Performing on The Round during the 2002-03 world tour might have been some logistical nightmares for his crew and technicians, but Peter Gabriel has defied all complications and put on some of the biggest shows of his expansive career. The muscle behind High, his grandiose 2002 release, may have demanded it. Overall, many of Gabriel’s songs possess a cinematic quality that calls for visual enhancement. grow up livecaptured in Milan, Italy is the best way to see this spectacle up close and personal.
Dressed like some sort of space-age monk, Gabriel and his entourage in similar attire laid down each glorious note with subtle precision and calculated maneuverability. Gabriel begins slowly, first with a solo reading of “Here Comes The Flood” followed by the absorbing, unsettling “Darkness”. As soon as drummer Ged Lynch’s tent is lifted and the well-known chorus of “Red Rain” begins to build, things really get going. The former Genesis frontman was known in the early ’70s for taking the stage in costume, as a fox in a dress, as an old man, as a cauliflower (?) and as some kind of pot-bellied, down-at-heel creature that defies description. Without going to such absurd extremes, Gabriel decides to incorporate some physically challenging routines into the plot.
In an attempt to literally illustrate the meaning of “Downside Up,” he and his daughter Melanie, who sings backup, are tense and hung upside down (downside up?). They sing and stride across the underside of the large metal rig hanging directly over center stage, adding a whole new dimension to the song. Gabriel roams the same metal setup with a TV camera, singing “The Barry Williams Show” and turning the production into a music video.

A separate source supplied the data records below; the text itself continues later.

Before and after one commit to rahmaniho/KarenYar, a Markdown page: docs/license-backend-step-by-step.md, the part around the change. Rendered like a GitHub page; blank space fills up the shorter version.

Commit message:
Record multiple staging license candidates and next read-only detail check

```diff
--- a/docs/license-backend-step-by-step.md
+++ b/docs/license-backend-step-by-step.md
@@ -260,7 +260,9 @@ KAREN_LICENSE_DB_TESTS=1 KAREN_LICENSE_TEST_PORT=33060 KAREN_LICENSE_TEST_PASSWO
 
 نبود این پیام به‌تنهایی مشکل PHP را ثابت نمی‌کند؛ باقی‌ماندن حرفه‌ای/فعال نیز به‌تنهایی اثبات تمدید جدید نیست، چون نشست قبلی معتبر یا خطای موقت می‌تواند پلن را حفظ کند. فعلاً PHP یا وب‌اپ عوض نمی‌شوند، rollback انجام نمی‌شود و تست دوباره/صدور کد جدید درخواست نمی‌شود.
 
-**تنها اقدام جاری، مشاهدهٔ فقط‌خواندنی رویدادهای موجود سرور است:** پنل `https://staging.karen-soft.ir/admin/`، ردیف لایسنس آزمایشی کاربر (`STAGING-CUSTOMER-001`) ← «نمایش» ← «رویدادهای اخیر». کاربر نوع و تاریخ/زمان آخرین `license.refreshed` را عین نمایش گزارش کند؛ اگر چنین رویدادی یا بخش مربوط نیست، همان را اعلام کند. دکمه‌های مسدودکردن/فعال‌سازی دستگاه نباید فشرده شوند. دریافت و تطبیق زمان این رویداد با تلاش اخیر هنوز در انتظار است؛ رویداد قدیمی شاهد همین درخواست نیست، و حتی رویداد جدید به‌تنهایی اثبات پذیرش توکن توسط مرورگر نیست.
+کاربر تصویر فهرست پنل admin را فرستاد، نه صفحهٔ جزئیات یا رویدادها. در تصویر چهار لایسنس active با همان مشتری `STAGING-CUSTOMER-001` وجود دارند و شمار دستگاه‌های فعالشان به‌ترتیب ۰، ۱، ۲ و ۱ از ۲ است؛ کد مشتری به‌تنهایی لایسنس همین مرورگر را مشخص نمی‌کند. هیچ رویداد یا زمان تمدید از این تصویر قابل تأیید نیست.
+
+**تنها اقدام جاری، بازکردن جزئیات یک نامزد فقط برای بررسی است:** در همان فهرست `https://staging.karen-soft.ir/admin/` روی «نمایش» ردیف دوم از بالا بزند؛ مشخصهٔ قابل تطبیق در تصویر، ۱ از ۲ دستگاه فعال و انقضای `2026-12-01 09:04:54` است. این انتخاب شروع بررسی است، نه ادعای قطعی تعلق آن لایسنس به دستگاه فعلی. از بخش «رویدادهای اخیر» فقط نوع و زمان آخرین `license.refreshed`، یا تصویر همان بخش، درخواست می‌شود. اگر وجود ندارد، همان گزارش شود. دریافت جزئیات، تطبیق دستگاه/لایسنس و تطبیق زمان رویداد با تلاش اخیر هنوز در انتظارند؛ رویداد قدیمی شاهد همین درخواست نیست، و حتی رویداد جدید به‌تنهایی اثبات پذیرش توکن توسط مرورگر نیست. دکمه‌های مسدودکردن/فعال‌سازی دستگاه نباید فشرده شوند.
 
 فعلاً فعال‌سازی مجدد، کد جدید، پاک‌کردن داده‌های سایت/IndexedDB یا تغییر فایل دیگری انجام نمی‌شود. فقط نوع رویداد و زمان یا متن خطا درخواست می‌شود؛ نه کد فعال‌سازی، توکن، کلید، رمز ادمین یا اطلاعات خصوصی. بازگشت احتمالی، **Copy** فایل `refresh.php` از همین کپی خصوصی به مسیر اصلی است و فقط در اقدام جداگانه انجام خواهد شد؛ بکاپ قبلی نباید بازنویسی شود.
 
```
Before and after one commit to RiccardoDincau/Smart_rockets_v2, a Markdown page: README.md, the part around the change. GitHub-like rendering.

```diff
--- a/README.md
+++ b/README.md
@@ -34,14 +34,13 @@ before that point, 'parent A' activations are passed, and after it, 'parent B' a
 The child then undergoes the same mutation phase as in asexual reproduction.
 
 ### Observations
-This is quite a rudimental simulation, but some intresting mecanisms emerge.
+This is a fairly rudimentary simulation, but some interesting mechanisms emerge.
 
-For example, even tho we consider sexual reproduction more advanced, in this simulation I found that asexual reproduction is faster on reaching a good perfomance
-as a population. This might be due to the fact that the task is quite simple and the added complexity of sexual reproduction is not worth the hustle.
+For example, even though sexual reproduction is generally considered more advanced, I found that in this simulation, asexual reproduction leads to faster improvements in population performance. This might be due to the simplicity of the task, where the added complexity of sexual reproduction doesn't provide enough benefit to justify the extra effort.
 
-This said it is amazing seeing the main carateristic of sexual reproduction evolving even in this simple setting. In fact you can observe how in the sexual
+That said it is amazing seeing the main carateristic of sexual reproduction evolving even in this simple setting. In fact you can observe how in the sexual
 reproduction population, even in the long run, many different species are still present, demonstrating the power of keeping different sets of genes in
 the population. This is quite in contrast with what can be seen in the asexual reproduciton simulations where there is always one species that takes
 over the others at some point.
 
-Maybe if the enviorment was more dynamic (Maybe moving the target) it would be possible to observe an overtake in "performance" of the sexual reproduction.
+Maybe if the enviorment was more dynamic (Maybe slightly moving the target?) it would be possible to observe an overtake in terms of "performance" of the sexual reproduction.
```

From hopping a ball on “Growing Up” to riding a bike on “Solsbury Hill,” Gabriel remains true to his craft as singer, songwriter, and acoustic coordinator. Intuitively knowing which brushes to use, he takes generous strokes with touches like the Blind Boys Of Alabama’s voices on “Sky Blue” or the further accompaniment of Nusrat Fateh Aki Khan (whom you don’t actually see), delivering a raw and muddled Scream weaves to entangle the heart on “Signal To Noise”.
Both Blu-ray and DVD are blessed with a crisp and rich 16:9 picture, along with stereo and Dolby Digital 5.1 audio options. Also included The story of growing up, a short documentary about the tour and a slideshow of photographs of bassist Tony Levin set to a low-key version of “More Than This”. In fact, you might want more of it – although there’s certainly enough here to make the trip worthwhile.
~ Shawn Perry